----- Records shown -----

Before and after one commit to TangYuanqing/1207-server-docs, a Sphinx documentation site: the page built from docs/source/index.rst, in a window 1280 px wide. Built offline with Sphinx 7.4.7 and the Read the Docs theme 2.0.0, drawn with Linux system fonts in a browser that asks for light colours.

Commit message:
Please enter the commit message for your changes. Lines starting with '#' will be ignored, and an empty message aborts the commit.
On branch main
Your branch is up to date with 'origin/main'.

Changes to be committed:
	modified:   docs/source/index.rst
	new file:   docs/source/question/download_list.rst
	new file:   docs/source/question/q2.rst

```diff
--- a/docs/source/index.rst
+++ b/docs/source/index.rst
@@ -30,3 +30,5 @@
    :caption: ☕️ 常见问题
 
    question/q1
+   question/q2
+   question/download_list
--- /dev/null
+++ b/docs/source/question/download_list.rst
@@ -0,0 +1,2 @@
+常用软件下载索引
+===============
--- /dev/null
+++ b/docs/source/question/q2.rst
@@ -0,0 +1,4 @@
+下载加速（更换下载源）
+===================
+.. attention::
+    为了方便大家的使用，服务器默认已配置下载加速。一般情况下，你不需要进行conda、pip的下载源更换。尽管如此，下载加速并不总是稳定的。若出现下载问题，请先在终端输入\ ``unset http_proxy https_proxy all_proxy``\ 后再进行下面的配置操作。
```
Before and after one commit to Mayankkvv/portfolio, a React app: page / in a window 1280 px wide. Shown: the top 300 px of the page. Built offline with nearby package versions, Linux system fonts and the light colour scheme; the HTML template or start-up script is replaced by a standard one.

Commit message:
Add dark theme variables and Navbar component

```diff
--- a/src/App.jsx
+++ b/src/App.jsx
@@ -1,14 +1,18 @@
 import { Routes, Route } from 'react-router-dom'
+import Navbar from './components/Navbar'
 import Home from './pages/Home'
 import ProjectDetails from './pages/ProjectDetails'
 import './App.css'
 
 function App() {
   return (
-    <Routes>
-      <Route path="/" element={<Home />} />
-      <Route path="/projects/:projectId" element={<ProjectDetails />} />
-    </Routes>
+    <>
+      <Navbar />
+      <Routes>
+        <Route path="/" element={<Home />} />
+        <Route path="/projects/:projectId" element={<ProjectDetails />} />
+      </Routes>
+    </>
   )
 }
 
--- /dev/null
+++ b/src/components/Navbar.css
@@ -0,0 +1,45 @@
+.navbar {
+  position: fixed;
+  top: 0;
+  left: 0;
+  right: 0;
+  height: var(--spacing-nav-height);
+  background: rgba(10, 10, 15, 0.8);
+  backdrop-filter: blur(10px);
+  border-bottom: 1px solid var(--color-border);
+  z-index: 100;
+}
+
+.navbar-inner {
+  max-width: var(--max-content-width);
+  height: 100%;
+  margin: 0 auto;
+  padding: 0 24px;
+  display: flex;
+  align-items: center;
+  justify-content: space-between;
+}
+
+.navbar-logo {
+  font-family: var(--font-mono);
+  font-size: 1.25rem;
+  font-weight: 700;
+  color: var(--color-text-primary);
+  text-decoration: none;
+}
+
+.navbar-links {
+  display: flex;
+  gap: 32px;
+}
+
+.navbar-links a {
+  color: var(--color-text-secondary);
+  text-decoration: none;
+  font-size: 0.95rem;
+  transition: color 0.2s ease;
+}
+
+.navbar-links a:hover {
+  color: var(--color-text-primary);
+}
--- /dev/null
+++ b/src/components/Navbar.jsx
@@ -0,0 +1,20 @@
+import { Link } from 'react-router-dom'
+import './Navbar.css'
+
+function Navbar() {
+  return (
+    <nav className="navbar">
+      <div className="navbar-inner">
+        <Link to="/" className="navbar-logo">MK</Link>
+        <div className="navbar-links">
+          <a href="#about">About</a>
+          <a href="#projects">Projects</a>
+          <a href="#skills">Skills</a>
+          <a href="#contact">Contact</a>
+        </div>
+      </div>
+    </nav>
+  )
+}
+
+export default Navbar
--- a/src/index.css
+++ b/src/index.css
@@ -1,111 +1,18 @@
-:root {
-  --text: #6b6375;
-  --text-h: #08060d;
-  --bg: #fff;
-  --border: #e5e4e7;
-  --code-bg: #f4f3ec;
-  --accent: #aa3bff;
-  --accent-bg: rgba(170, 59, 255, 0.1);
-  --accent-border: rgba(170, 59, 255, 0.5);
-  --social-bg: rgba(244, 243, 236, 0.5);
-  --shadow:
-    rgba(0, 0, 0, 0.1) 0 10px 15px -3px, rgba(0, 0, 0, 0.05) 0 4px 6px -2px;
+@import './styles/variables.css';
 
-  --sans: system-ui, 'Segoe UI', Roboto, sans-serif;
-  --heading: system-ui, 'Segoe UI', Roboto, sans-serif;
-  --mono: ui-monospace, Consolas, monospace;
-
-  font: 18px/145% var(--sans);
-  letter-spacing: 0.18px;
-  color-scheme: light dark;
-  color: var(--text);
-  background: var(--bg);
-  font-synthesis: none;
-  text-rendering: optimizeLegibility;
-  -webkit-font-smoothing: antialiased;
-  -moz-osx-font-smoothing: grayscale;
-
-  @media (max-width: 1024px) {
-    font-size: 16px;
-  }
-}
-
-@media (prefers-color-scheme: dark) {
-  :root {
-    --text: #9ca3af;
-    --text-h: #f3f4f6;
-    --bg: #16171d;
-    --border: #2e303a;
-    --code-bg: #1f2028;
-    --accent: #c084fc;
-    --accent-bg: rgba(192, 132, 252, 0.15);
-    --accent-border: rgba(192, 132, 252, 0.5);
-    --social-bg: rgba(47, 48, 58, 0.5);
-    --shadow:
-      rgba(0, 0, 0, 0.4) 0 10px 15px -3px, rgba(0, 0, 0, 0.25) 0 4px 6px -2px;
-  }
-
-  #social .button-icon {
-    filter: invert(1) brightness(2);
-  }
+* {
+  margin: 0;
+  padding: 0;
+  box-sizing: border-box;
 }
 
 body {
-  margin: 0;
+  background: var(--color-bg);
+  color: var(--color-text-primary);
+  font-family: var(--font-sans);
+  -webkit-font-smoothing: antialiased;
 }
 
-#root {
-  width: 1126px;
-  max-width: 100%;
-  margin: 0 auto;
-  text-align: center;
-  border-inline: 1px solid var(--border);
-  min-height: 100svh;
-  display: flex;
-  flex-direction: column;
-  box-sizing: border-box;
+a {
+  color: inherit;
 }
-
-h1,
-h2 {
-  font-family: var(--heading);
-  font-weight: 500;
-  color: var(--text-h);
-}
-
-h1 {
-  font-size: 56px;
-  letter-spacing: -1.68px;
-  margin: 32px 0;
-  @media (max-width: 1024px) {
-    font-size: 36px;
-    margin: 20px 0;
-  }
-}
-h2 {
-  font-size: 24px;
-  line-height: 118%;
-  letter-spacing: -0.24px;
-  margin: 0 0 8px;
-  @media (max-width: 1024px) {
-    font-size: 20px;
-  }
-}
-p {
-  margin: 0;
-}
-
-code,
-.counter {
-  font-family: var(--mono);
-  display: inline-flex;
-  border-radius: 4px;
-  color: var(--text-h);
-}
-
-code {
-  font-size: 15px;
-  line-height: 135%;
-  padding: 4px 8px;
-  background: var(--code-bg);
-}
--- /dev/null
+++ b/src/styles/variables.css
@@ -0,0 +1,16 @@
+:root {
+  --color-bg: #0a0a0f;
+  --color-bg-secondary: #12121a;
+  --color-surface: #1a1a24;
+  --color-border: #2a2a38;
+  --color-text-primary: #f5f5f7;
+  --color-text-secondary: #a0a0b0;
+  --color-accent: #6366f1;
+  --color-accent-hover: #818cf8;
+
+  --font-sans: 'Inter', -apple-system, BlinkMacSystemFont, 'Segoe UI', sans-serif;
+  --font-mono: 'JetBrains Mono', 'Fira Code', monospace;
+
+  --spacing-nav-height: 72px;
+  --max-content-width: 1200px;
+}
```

-----

What you are asked to do: Every record above is to be copied exactly.

Solution to this exercise:
Before and after one commit to TangYuanqing/1207-server-docs, a Sphinx documentation site: the page built from docs/source/index.rst, in a window 1280 px wide. Built offline with Sphinx 7.4.7 and the Read the Docs theme 2.0.0, drawn with Linux system fonts in a browser that asks for light colours.

Commit message:
Please enter the commit message for your changes. Lines starting with '#' will be ignored, and an empty message aborts the commit.
On branch main
Your branch is up to date with 'origin/main'.

Changes to be committed:
	modified:   docs/source/index.rst
	new file:   docs/source/question/download_list.rst
	new file:   docs/source/question/q2.rst

```diff
--- a/docs/source/index.rst
+++ b/docs/source/index.rst
@@ -30,3 +30,5 @@
    :caption: ☕️ 常见问题
 
    question/q1
+   question/q2
+   question/download_list
--- /dev/null
+++ b/docs/source/question/download_list.rst
@@ -0,0 +1,2 @@
+常用软件下载索引
+===============
--- /dev/null
+++ b/docs/source/question/q2.rst
@@ -0,0 +1,4 @@
+下载加速（更换下载源）
+===================
+.. attention::
+    为了方便大家的使用，服务器默认已配置下载加速。一般情况下，你不需要进行conda、pip的下载源更换。尽管如此，下载加速并不总是稳定的。若出现下载问题，请先在终端输入\ ``unset http_proxy https_proxy all_proxy``\ 后再进行下面的配置操作。
```
Before and after one commit to Mayankkvv/portfolio, a React app: page / in a window 1280 px wide. Shown: the top 300 px of the page. Built offline with nearby package versions, Linux system fonts and the light colour scheme; the HTML template or start-up script is replaced by a standard one.

Commit message:
Add dark theme variables and Navbar component

```diff
--- a/src/App.jsx
+++ b/src/App.jsx
@@ -1,14 +1,18 @@
 import { Routes, Route } from 'react-router-dom'
+import Navbar from './components/Navbar'
 import Home from './pages/Home'
 import ProjectDetails from './pages/ProjectDetails'
 import './App.css'
 
 function App() {
   return (
-    <Routes>
-      <Route path="/" element={<Home />} />
-      <Route path="/projects/:projectId" element={<ProjectDetails />} />
-    </Routes>
+    <>
+      <Navbar />
+      <Routes>
+        <Route path="/" element={<Home />} />
+        <Route path="/projects/:projectId" element={<ProjectDetails />} />
+      </Routes>
+    </>
   )
 }
 
--- /dev/null
+++ b/src/components/Navbar.css
@@ -0,0 +1,45 @@
+.navbar {
+  position: fixed;
+  top: 0;
+  left: 0;
+  right: 0;
+  height: var(--spacing-nav-height);
+  background: rgba(10, 10, 15, 0.8);
+  backdrop-filter: blur(10px);
+  border-bottom: 1px solid var(--color-border);
+  z-index: 100;
+}
+
+.navbar-inner {
+  max-width: var(--max-content-width);
+  height: 100%;
+  margin: 0 auto;
+  padding: 0 24px;
+  display: flex;
+  align-items: center;
+  justify-content: space-between;
+}
+
+.navbar-logo {
+  font-family: var(--font-mono);
+  font-size: 1.25rem;
+  font-weight: 700;
+  color: var(--color-text-primary);
+  text-decoration: none;
+}
+
+.navbar-links {
+  display: flex;
+  gap: 32px;
+}
+
+.navbar-links a {
+  color: var(--color-text-secondary);
+  text-decoration: none;
+  font-size: 0.95rem;
+  transition: color 0.2s ease;
+}
+
+.navbar-links a:hover {
+  color: var(--color-text-primary);
+}
--- /dev/null
+++ b/src/components/Navbar.jsx
@@ -0,0 +1,20 @@
+import { Link } from 'react-router-dom'
+import './Navbar.css'
+
+function Navbar() {
+  return (
+    <nav className="navbar">
+      <div className="navbar-inner">
+        <Link to="/" className="navbar-logo">MK</Link>
+        <div className="navbar-links">
+          <a href="#about">About</a>
+          <a href="#projects">Projects</a>
+          <a href="#skills">Skills</a>
+          <a href="#contact">Contact</a>
+        </div>
+      </div>
+    </nav>
+  )
+}
+
+export default Navbar
--- a/src/index.css
+++ b/src/index.css
@@ -1,111 +1,18 @@
-:root {
-  --text: #6b6375;
-  --text-h: #08060d;
-  --bg: #fff;
-  --border: #e5e4e7;
-  --code-bg: #f4f3ec;
-  --accent: #aa3bff;
-  --accent-bg: rgba(170, 59, 255, 0.1);
-  --accent-border: rgba(170, 59, 255, 0.5);
-  --social-bg: rgba(244, 243, 236, 0.5);
-  --shadow:
-    rgba(0, 0, 0, 0.1) 0 10px 15px -3px, rgba(0, 0, 0, 0.05) 0 4px 6px -2px;
+@import './styles/variables.css';
 
-  --sans: system-ui, 'Segoe UI', Roboto, sans-serif;
-  --heading: system-ui, 'Segoe UI', Roboto, sans-serif;
-  --mono: ui-monospace, Consolas, monospace;
-
-  font: 18px/145% var(--sans);
-  letter-spacing: 0.18px;
-  color-scheme: light dark;
-  color: var(--text);
-  background: var(--bg);
-  font-synthesis: none;
-  text-rendering: optimizeLegibility;
-  -webkit-font-smoothing: antialiased;
-  -moz-osx-font-smoothing: grayscale;
-
-  @media (max-width: 1024px) {
-    font-size: 16px;
-  }
-}
-
-@media (prefers-color-scheme: dark) {
-  :root {
-    --text: #9ca3af;
-    --text-h: #f3f4f6;
-    --bg: #16171d;
-    --border: #2e303a;
-    --code-bg: #1f2028;
-    --accent: #c084fc;
-    --accent-bg: rgba(192, 132, 252, 0.15);
-    --accent-border: rgba(192, 132, 252, 0.5);
-    --social-bg: rgba(47, 48, 58, 0.5);
-    --shadow:
-      rgba(0, 0, 0, 0.4) 0 10px 15px -3px, rgba(0, 0, 0, 0.25) 0 4px 6px -2px;
-  }
-
-  #social .button-icon {
-    filter: invert(1) brightness(2);
-  }
+* {
+  margin: 0;
+  padding: 0;
+  box-sizing: border-box;
 }
 
 body {
-  margin: 0;
+  background: var(--color-bg);
+  color: var(--color-text-primary);
+  font-family: var(--font-sans);
+  -webkit-font-smoothing: antialiased;
 }
 
-#root {
-  width: 1126px;
-  max-width: 100%;
-  margin: 0 auto;
-  text-align: center;
-  border-inline: 1px solid var(--border);
-  min-height: 100svh;
-  display: flex;
-  flex-direction: column;
-  box-sizing: border-box;
+a {
+  color: inherit;
 }
-
-h1,
-h2 {
-  font-family: var(--heading);
-  font-weight: 500;
-  color: var(--text-h);
-}
-
-h1 {
-  font-size: 56px;
-  letter-spacing: -1.68px;
-  margin: 32px 0;
-  @media (max-width: 1024px) {
-    font-size: 36px;
-    margin: 20px 0;
-  }
-}
-h2 {
-  font-size: 24px;
-  line-height: 118%;
-  letter-spacing: -0.24px;
-  margin: 0 0 8px;
-  @media (max-width: 1024px) {
-    font-size: 20px;
-  }
-}
-p {
-  margin: 0;
-}
-
-code,
-.counter {
-  font-family: var(--mono);
-  display: inline-flex;
-  border-radius: 4px;
-  color: var(--text-h);
-}
-
-code {
-  font-size: 15px;
-  line-height: 135%;
-  padding: 4px 8px;
-  background: var(--code-bg);
-}
--- /dev/null
+++ b/src/styles/variables.css
@@ -0,0 +1,16 @@
+:root {
+  --color-bg: #0a0a0f;
+  --color-bg-secondary: #12121a;
+  --color-surface: #1a1a24;
+  --color-border: #2a2a38;
+  --color-text-primary: #f5f5f7;
+  --color-text-secondary: #a0a0b0;
+  --color-accent: #6366f1;
+  --color-accent-hover: #818cf8;
+
+  --font-sans: 'Inter', -apple-system, BlinkMacSystemFont, 'Segoe UI', sans-serif;
+  --font-mono: 'JetBrains Mono', 'Fira Code', monospace;
+
+  --spacing-nav-height: 72px;
+  --max-content-width: 1200px;
+}
```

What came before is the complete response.